Album Review: Of the three fairly well known albums Supertramp put out before their popularity exploded (with the release of the hit-stuffed Breakfast in America), Crime of the Century is the best—a very nice balance between progressive and pop, between accessible and exploratory. The album starts off with "School," which nicely balances progressive and jazz-rock elements. It begins poignant and ends haunted, bridging in the middle with

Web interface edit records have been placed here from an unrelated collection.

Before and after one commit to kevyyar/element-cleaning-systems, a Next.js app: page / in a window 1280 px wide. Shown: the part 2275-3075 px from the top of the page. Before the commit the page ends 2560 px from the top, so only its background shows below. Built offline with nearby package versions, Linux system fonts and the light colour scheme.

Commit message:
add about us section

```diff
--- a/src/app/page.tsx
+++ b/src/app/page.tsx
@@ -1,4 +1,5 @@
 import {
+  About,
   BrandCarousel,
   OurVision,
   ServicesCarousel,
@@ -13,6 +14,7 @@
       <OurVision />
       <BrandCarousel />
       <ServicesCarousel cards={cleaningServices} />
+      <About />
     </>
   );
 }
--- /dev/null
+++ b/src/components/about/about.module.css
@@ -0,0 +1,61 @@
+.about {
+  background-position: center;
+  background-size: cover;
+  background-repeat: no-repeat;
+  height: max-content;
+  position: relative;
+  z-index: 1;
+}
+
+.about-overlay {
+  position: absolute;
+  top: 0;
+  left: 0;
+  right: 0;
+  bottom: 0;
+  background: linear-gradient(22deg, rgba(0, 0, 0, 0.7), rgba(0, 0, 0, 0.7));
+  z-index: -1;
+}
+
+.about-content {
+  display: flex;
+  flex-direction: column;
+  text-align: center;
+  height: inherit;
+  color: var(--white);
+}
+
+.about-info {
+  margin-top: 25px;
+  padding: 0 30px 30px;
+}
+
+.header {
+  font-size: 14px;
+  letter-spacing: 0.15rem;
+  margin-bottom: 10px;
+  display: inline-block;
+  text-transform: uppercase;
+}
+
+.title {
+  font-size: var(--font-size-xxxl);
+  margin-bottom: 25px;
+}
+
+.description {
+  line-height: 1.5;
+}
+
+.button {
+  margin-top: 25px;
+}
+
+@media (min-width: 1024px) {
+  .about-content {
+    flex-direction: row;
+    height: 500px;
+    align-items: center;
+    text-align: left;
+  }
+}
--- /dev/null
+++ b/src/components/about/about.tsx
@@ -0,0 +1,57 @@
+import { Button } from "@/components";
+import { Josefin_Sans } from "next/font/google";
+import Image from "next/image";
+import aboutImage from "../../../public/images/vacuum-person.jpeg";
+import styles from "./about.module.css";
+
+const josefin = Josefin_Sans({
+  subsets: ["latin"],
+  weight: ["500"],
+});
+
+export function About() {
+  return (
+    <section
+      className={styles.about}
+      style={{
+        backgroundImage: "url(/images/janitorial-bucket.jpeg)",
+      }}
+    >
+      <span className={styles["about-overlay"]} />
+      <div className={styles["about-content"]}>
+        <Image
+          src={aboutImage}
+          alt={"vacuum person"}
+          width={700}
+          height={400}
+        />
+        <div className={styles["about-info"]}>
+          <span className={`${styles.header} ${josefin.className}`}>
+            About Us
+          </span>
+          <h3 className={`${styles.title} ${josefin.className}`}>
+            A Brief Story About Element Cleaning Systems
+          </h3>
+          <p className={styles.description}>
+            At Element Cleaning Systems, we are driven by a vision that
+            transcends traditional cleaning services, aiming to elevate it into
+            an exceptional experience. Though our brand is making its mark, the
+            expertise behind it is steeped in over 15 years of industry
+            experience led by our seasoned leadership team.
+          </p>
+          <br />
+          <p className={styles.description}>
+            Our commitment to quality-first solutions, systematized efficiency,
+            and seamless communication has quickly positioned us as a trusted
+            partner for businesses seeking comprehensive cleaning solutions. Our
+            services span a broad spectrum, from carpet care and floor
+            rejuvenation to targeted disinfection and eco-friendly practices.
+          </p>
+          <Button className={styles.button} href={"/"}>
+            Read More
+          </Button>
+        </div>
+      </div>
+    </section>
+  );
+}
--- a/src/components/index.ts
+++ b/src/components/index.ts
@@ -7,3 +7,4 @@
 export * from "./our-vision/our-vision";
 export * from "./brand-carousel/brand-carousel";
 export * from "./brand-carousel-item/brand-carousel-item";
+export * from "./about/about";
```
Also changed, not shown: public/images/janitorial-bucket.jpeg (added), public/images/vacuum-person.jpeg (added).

solid rock. Next up is "Bloody Well Right," one of two songs on Crime of the Century that were hits (sort of) back in the day. "Bloody Well Right" is a fat, grinding dirge about class attitudes in Britain, with an effective, if rather silly, hook. The second "hit" was "Dreamer," a perky little number that you may be initially tempted to dismiss as feckless
pop tripe—but won't, once it sweeps in with its lush reinforcements to win you over. The delicate, melodic track "Hide in Your Shell" competes with the album's title track for "Best Song on the Album" honors. It effortlessly moves back and forth between graceful verses and its sweet, eye-closing, head-nodding hook. The album closes with the epic "Crime of the Century." It's half song, half Wall of Progressive Sound, with the two
halves melding together perfectly to entrance the listener. People who are familiar only with Supertramp radio hits like "Goodbye Stranger," "The Logical Song," and "Take the Long Way Home"—and only want more of the same—will find only smatterings of that here. But listeners who appreciated Supertramp's efforts to blend pop and progressive should most definitely lock up a copy of Crime of the Century.